Many things made Corinth famous. Pottery and “Corinthian brass” (a mixture of gold, sliver and copper) from the city were world famous. Famous athletic contests known as the Isthmian Games – second only to the Olympian Games – were held at the temple of Poseidon in Corinth every two years. Athena, Apollo, Poseidon, Hermes, Isis, Serapis, and Asclepius, among others, had temples to their honor in Corinth. But most prominent was the worship of the Corinthian Aphrodite, who had more than 1,000 hierodouloi (female prostitutes and priestesses) in her service.
Corinth was a major city of business, especially because of its location. It was on a four-and-one-half mile-wide isthmus of land. “At its narrowest part the isthmus was crossed by a level track called the diolcus, over which vessels were dragged on rollers from one port to the other. This was in constant use, because seamen were thus enabled to avoid sailing round the dangerous promontory of Malea.” (Vincent) Sailors wanted to avoid the dangerous journey around Malea, which was indicated by two popular proverbs: “Let him who sails around Malea forget his home,” and “Let him who sails around Malea first make his will.” If the ship was too large to be dragged, the cargo was unloaded and loaded onto another ship on the other side of the isthmus.
The Corinthian people were also world known for partying, drunkenness, and loose sexual morals. The term Korinthiazomai was well known in the Roman Empire and it meant literally “to live like a Corinthian.” But everyone knew it really meant “to be sexually out of control.” “Aelian, the late Greek writer, tells us that if ever a Corinthian was shown upon the stage in a Greek play, he was shown drunk.” (Barclay)
Understanding the tension between the church and the city is important to understanding the letter of 1 Corinthians.
The Corinthians were called saints, not called to be saints.
Fun Fact: Grace and peace — Paul uses this exact phrase five other times in the New Testament.
Paul will later spend most of this letter rebuking sin and correcting error, yet he is still sincerely thankful for God’s work in the Corinthian Christians. Paul praises God for their positives, and expresses confidence that God will take care of their weak points,
In these first 10 verses, Paul refers to Jesus in every verse, for a total of 11 times. In this emphasis on Jesus, Paul promotes the sure cure for the problems of the Corinthians: getting your eyes off self and on Jesus.
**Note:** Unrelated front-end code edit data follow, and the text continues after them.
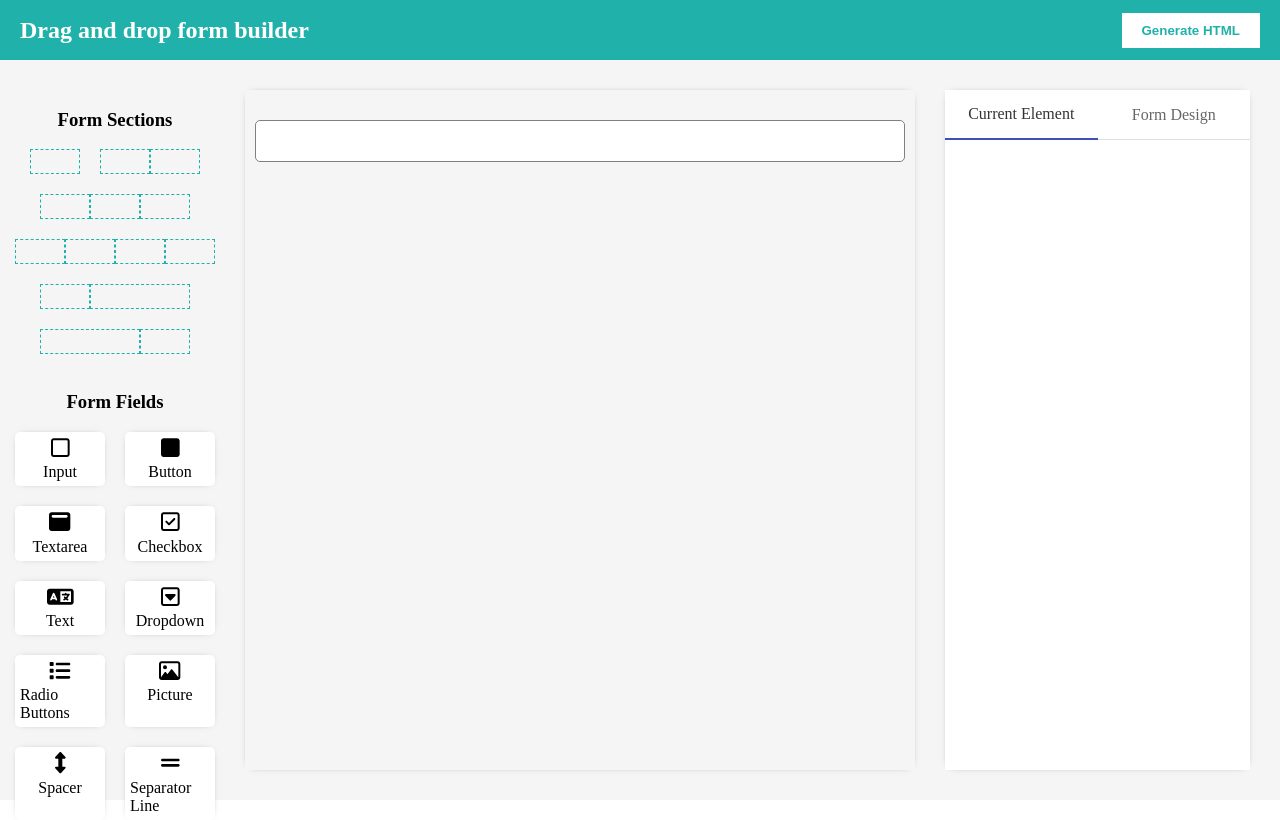
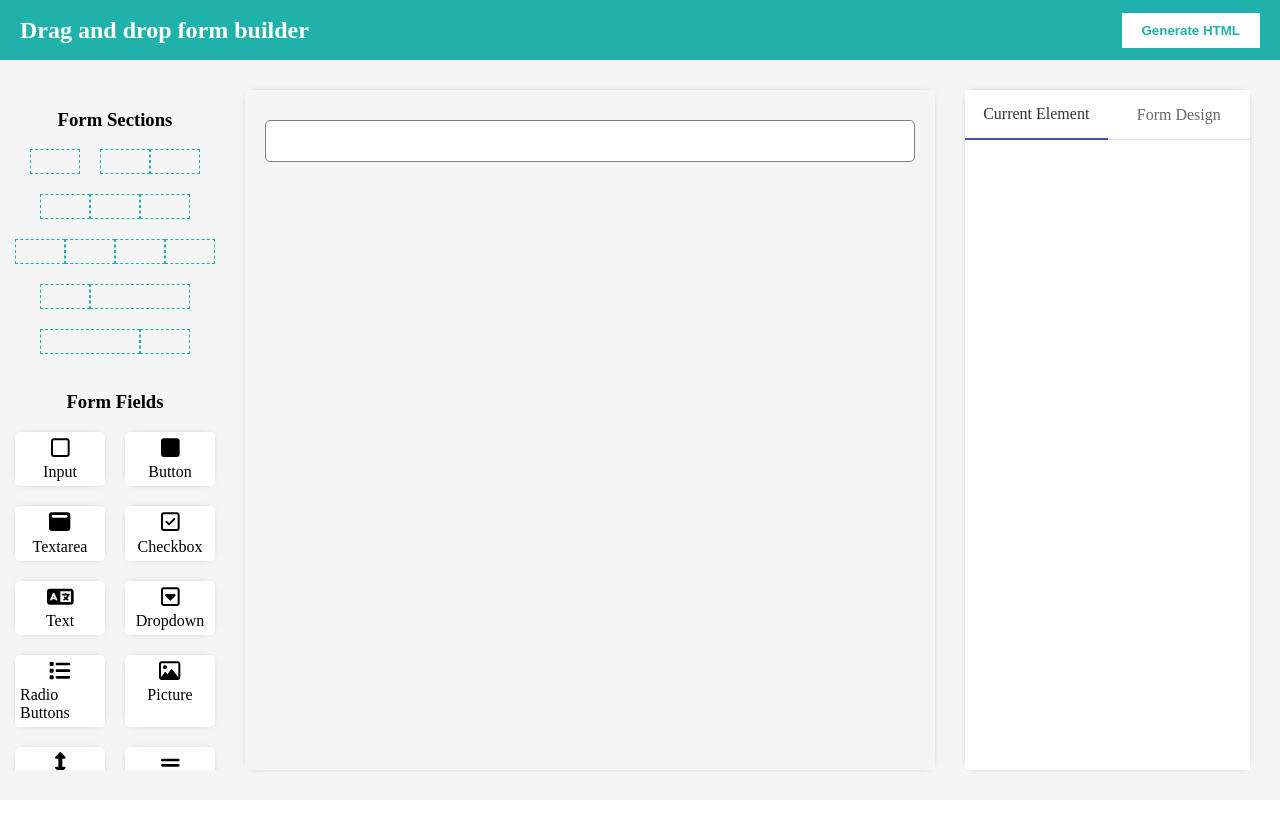
Before and after one commit to JovanShandro/Drag-and-Drop-Form-Builder-Tutorial, an Angular app: page / in a window 1280 px wide. Built offline with nearby package versions, Linux system fonts and the light colour scheme.

Commit message:
Make element-list-panel scrollable

```diff
--- a/src/app/customization/customization.component.scss
+++ b/src/app/customization/customization.component.scss
@@ -1,4 +1,5 @@
 .customization {
+  margin-left: 30px;
   background: white;
   box-shadow: 0 0 8px -6px #000;
   height: 100%;
--- a/src/app/element-list-panel/element-list-panel.component.scss
+++ b/src/app/element-list-panel/element-list-panel.component.scss
@@ -1,5 +1,8 @@
 .element-list-panel {
-  padding-left: 15px;
+  height: 100%;
+  overflow-y: auto;
+  padding: 0 15px 20px 15px;
+  margin-right: 15px;
 }
 
 .headline {
--- a/src/app/home/home.component.scss
+++ b/src/app/home/home.component.scss
@@ -28,7 +28,6 @@ nav {
   width: 100%;
   display: grid;
   background: #f5f5f5;
-  gap: 30px;
   grid-template-columns: 1fr 4fr 2fr;
   grid-template-rows: 100%;
   padding-top: 30px;
```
Divisions is “schismata.” Although we derive our English word “schism” from this Greek word, it does not really mean a “party” or a “faction”; it properly means “tear or rend.” Paul’s plea is that they stop ripping each other apart, tearing up the body of Christ.
Chloe was a woman (probably a Christian) whose business interests caused her representatives to travel between Ephesus and Corinth. Paul writes this letter from Ephesus, where these people from Chloe’s household visited and told him about the condition of the the Corinthian church.
Though division is ungodly, it is not wrong to make distinctions between churches and ministers. God has made different churches and different ministries with different callings and characters, because the job of preaching the gospel is too big for any one group.
For Paul, preaching was more important than baptizing, though he was certainly not opposed to baptism. Yet, we can see by this that baptism is not essential to salvation.
Paul came to Corinth from Athens, where he contended with the great philosophers of the day in terms they could understand (Acts 17:16-34).
Paul makes it clear that it is possible to preach the gospel in a way that makes it of no effect. If one preaches the word with a reliance on wisdom of words, they can make the gospel of no effect.